Dataset extract →
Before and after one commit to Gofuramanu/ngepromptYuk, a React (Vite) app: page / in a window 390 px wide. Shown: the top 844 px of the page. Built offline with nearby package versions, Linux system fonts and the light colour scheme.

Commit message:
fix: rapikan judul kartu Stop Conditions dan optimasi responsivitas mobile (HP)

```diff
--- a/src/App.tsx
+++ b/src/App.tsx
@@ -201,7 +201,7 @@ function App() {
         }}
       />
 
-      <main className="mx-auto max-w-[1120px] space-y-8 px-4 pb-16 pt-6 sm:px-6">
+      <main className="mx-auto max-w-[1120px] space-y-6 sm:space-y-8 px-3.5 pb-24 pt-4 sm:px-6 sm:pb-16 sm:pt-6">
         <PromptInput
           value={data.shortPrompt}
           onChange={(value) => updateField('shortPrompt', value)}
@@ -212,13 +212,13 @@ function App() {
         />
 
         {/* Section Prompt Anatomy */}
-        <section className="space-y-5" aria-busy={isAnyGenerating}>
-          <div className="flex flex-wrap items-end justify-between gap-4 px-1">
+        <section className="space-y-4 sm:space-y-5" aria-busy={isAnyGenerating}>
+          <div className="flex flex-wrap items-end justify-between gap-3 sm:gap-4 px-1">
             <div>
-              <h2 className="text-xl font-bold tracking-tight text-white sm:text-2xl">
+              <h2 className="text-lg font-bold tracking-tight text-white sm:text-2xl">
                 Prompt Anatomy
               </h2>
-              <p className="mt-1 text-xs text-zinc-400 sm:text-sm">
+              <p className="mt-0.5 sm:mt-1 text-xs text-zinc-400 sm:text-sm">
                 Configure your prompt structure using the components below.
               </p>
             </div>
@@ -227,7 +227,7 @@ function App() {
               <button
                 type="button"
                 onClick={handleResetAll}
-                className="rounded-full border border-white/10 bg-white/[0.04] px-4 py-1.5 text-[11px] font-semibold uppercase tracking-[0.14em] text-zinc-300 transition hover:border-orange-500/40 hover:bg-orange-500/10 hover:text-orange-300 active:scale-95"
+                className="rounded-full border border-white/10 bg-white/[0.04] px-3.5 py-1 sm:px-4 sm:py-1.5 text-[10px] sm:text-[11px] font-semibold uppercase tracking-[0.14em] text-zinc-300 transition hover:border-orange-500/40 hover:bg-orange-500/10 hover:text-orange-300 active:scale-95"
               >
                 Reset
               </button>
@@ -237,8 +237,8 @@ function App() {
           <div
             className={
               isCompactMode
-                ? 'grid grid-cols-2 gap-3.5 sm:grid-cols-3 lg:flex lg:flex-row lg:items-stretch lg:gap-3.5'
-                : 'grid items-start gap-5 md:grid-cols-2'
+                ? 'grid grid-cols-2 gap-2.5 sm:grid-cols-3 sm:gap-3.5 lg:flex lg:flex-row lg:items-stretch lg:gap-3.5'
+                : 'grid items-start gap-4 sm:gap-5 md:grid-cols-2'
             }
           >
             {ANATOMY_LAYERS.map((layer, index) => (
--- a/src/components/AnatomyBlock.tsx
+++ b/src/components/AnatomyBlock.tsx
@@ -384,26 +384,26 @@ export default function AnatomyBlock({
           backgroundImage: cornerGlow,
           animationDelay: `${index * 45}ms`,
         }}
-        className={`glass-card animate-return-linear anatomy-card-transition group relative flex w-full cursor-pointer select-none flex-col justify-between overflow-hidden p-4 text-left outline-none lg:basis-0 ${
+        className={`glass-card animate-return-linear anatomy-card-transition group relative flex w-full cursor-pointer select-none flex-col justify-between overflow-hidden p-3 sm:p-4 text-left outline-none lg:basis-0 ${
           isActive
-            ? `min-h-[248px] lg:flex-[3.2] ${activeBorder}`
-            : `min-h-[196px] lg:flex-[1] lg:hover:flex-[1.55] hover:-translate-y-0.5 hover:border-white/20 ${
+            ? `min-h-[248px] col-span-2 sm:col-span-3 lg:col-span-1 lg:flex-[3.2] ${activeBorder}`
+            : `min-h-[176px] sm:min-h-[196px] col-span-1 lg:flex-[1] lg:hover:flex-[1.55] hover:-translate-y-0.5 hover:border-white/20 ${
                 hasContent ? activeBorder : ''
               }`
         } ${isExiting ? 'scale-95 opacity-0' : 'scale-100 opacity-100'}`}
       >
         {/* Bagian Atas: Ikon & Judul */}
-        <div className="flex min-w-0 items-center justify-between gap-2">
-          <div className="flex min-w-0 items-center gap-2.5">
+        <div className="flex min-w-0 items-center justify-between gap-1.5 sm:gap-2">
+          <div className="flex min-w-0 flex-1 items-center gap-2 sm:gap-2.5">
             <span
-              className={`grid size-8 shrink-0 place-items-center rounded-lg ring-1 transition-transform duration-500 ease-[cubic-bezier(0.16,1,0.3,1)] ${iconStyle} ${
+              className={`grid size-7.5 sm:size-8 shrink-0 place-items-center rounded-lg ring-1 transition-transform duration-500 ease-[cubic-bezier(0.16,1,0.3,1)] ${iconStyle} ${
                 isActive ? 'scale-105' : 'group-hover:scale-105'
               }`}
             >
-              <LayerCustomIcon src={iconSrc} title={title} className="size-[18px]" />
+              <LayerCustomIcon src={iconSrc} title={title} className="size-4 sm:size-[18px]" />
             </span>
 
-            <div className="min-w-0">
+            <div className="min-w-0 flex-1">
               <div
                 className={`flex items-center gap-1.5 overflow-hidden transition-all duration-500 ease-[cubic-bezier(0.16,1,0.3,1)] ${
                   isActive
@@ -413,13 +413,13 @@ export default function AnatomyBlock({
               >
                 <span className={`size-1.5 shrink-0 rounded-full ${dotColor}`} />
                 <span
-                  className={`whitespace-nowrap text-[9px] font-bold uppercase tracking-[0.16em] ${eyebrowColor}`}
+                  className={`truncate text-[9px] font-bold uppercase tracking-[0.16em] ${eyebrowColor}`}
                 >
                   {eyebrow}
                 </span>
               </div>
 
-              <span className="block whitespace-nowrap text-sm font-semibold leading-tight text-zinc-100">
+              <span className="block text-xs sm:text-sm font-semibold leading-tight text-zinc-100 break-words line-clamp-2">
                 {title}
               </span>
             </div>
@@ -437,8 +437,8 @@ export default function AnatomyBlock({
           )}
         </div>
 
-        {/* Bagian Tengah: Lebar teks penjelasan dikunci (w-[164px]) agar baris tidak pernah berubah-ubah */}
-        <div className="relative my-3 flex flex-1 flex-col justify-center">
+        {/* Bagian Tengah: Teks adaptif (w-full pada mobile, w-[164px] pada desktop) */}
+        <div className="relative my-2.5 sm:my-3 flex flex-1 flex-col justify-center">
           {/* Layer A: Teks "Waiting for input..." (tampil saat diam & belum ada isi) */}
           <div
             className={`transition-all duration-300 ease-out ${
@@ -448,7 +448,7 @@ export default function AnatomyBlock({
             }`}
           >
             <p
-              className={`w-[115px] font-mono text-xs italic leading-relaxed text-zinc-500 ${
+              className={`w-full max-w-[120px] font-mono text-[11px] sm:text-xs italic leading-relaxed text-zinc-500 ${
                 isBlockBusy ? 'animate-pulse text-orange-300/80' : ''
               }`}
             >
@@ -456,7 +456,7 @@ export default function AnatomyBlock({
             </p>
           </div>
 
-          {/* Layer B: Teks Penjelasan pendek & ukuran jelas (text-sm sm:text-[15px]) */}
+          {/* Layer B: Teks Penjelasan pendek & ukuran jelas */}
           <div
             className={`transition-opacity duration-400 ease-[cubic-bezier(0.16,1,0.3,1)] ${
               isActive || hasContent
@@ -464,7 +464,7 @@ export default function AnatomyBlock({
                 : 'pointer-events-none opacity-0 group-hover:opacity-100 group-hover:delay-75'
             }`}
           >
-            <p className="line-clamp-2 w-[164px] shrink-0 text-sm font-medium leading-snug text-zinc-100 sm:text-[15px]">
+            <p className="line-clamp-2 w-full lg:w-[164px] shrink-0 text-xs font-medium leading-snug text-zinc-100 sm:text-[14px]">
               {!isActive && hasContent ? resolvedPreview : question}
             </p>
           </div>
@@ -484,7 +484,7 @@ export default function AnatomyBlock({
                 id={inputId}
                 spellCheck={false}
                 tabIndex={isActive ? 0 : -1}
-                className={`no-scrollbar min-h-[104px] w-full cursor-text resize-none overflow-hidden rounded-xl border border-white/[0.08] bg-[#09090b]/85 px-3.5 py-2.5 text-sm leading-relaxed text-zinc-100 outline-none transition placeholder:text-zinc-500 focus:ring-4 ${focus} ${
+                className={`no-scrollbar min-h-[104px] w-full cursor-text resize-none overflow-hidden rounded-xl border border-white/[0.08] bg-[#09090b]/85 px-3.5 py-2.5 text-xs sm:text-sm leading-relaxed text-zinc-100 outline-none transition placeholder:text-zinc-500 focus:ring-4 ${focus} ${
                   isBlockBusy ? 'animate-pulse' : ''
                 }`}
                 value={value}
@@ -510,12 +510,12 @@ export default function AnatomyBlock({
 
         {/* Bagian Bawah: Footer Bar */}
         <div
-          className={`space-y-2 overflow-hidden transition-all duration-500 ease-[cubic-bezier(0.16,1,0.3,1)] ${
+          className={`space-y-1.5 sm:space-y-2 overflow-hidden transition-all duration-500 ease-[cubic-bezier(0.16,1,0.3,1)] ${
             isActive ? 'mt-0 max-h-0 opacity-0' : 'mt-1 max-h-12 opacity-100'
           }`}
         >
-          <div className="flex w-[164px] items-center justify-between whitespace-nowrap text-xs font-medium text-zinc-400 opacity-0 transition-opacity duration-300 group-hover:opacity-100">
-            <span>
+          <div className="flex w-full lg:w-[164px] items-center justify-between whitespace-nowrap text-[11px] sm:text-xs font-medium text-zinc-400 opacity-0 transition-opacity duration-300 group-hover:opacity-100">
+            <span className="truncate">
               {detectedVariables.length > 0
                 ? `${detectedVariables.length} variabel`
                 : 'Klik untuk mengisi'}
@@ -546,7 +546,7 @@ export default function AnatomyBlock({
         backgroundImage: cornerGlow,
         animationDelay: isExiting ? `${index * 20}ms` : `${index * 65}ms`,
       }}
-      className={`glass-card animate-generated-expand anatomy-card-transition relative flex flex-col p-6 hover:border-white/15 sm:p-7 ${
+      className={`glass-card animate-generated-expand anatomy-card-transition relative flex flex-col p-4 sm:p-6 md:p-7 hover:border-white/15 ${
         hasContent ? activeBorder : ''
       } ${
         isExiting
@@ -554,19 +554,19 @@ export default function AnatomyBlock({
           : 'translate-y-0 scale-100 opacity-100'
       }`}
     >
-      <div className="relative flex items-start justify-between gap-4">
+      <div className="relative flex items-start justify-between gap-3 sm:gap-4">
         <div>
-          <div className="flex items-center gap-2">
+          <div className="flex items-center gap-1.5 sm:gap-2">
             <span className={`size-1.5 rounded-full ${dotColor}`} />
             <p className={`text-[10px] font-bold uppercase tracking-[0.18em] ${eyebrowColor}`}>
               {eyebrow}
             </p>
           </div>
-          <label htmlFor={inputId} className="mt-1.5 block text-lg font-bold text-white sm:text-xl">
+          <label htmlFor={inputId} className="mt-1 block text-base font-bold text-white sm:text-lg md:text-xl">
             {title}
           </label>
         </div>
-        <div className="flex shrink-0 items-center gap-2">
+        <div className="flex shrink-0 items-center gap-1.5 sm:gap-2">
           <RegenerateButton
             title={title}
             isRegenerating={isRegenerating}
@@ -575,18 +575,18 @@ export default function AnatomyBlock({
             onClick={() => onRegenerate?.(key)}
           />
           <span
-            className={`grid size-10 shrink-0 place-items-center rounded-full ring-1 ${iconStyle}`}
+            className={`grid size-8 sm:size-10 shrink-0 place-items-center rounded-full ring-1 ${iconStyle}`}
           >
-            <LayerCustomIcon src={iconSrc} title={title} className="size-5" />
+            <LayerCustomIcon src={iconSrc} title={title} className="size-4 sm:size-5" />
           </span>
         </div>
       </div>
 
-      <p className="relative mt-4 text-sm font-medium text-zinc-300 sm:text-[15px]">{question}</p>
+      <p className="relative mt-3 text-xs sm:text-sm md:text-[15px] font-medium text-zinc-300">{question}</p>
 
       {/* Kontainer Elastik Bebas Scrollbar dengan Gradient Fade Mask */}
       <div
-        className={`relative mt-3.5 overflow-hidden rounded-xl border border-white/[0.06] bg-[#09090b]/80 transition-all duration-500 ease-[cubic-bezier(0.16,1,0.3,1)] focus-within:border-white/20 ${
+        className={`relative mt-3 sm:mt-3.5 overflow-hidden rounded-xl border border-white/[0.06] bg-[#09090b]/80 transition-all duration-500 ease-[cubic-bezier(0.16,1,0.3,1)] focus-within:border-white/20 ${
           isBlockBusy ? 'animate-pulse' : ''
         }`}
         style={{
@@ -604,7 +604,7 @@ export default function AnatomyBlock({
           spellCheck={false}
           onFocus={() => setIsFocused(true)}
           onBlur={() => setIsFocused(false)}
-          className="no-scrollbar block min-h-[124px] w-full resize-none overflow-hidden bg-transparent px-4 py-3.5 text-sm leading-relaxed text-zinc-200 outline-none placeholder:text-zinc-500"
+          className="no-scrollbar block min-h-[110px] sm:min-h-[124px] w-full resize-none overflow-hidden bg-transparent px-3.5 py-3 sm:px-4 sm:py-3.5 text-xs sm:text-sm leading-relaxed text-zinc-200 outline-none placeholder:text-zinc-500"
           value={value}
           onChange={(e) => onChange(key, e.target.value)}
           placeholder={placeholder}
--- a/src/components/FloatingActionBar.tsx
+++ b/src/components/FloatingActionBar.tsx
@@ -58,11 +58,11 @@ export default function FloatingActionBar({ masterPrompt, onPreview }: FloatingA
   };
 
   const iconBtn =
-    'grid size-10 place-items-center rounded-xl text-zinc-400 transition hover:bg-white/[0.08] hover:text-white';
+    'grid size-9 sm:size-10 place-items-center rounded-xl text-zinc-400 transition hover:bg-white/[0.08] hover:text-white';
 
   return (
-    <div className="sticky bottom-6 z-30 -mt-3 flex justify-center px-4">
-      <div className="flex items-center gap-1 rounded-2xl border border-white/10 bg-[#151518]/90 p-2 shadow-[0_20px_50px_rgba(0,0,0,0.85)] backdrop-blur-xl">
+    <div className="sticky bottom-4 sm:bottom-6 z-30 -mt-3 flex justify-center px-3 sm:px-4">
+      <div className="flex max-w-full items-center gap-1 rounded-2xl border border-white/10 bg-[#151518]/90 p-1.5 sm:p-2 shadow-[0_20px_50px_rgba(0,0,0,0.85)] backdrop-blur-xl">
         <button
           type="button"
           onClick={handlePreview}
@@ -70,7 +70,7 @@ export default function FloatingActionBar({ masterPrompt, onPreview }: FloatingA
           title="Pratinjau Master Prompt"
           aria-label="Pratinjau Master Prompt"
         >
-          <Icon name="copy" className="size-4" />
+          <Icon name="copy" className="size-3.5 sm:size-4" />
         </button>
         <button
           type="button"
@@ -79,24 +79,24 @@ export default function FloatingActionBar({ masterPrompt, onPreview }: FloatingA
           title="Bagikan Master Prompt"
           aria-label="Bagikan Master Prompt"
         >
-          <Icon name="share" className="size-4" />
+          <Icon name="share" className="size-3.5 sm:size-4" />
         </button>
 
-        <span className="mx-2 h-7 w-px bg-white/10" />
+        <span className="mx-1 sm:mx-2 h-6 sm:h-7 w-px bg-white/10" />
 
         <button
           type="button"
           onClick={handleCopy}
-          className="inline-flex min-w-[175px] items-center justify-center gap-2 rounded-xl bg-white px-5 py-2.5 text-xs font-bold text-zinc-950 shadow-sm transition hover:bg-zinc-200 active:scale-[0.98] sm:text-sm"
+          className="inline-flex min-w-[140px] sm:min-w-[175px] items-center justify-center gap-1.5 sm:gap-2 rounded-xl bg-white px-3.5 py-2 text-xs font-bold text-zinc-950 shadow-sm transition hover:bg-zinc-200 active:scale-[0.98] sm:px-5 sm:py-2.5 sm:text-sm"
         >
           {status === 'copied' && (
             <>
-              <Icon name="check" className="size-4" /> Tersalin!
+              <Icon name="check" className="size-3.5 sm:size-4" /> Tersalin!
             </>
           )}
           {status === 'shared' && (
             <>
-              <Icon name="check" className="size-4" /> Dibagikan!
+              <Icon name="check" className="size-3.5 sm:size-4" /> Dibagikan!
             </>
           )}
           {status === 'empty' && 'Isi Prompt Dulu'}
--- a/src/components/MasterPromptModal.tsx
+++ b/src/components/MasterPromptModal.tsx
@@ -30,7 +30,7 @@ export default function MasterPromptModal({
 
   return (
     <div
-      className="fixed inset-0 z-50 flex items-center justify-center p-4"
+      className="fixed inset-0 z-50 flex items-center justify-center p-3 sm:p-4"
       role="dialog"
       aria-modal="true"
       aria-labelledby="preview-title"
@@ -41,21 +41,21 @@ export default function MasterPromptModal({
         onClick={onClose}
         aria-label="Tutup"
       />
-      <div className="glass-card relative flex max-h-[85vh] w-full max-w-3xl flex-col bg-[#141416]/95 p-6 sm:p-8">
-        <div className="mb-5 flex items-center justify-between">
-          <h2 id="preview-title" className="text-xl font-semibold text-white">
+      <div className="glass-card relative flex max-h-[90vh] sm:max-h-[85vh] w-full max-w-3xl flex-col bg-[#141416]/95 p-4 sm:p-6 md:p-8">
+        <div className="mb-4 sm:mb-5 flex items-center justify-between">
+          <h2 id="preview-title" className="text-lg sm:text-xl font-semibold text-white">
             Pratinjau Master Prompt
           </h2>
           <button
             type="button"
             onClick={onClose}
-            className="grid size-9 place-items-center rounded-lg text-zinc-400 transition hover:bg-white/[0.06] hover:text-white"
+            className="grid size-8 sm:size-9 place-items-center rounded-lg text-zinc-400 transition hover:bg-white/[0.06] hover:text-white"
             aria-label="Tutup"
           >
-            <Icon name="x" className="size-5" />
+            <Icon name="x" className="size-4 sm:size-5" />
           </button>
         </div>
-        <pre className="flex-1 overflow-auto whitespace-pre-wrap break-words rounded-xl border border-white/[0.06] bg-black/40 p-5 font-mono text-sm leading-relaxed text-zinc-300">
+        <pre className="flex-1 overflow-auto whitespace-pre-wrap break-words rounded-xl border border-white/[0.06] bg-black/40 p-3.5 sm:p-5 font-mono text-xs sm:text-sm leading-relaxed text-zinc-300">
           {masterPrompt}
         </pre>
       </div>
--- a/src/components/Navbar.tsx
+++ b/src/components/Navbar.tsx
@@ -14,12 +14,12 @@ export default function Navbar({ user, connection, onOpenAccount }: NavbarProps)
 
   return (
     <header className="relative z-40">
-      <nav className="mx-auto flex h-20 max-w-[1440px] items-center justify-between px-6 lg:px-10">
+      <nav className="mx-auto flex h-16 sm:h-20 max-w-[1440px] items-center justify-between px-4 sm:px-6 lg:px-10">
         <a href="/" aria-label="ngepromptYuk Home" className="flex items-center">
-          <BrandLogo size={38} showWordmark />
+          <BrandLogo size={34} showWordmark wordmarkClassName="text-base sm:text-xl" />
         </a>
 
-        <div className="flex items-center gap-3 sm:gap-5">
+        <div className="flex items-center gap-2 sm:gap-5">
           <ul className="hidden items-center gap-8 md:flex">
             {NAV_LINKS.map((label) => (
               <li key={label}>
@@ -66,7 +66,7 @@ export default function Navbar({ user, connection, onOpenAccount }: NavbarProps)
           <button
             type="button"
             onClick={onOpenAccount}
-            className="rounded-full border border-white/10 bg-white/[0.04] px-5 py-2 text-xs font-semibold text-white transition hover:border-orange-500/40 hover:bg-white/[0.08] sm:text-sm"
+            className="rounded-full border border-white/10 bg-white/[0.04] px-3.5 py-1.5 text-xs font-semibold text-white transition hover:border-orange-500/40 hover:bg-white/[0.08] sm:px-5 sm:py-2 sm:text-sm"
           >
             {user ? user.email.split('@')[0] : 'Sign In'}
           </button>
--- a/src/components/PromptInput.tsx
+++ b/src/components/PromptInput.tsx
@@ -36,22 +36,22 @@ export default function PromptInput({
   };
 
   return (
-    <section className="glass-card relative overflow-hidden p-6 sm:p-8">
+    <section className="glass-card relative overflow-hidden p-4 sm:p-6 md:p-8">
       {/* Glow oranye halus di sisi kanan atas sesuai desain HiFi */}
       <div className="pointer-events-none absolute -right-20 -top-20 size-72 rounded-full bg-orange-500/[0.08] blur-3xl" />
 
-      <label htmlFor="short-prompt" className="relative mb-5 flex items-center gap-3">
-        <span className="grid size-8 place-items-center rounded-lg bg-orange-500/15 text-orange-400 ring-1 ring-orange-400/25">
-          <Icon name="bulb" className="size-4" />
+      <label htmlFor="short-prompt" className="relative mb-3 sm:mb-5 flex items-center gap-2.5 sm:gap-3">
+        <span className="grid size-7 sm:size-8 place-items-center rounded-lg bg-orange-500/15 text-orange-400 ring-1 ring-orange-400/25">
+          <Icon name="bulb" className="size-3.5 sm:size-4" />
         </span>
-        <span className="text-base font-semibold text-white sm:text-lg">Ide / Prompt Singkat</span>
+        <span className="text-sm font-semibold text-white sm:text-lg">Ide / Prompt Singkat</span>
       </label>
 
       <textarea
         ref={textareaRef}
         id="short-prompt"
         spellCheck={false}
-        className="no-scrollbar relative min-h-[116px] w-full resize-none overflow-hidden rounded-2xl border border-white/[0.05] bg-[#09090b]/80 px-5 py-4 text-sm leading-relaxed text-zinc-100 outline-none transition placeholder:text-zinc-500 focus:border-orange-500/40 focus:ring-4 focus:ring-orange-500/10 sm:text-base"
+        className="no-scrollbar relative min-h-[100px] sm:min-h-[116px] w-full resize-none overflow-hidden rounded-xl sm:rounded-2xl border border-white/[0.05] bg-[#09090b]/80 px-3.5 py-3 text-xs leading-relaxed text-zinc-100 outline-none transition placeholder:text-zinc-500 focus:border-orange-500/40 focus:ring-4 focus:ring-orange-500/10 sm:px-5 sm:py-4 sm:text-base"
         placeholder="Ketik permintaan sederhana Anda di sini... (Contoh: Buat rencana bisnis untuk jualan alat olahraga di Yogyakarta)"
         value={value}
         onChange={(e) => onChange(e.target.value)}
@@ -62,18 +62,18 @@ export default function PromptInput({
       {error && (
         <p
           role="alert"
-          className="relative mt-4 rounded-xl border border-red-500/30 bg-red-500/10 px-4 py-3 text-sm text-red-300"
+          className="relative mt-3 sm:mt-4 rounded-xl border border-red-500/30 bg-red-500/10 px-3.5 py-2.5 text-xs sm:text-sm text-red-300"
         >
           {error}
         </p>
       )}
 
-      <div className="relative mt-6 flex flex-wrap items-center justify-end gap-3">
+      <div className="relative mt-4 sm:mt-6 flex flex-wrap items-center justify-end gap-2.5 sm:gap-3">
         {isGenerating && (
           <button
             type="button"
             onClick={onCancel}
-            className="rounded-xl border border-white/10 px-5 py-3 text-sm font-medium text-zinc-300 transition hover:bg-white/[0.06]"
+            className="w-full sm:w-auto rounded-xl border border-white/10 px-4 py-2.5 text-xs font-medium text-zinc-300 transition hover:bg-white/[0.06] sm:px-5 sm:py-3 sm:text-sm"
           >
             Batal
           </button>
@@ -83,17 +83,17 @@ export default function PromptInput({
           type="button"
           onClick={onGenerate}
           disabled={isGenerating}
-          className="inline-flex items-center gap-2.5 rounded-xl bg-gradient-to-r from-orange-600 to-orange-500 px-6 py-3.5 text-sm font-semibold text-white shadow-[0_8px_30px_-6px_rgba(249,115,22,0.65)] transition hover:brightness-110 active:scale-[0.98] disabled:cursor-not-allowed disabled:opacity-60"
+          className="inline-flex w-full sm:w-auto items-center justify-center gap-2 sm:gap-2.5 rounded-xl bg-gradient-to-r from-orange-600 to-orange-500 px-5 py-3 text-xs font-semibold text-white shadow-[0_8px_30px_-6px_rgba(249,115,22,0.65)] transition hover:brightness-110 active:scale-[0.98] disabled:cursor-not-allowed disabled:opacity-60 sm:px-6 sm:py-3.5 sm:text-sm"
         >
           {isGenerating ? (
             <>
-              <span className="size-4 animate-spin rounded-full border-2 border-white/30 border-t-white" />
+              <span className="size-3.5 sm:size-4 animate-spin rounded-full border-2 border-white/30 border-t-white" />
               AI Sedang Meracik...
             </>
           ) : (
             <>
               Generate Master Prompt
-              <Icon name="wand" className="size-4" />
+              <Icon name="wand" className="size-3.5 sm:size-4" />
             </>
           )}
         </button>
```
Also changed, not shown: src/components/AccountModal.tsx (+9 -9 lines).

Exercise → Copy out every line of the listing that contains the string "backdrop".

Task response →
-      <div className="flex items-center gap-1 rounded-2xl border border-white/10 bg-[#151518]/90 p-2 shadow-[0_20px_50px_rgba(0,0,0,0.85)] backdrop-blur-xl">
+      <div className="flex max-w-full items-center gap-1 rounded-2xl border border-white/10 bg-[#151518]/90 p-1.5 sm:p-2 shadow-[0_20px_50px_rgba(0,0,0,0.85)] backdrop-blur-xl">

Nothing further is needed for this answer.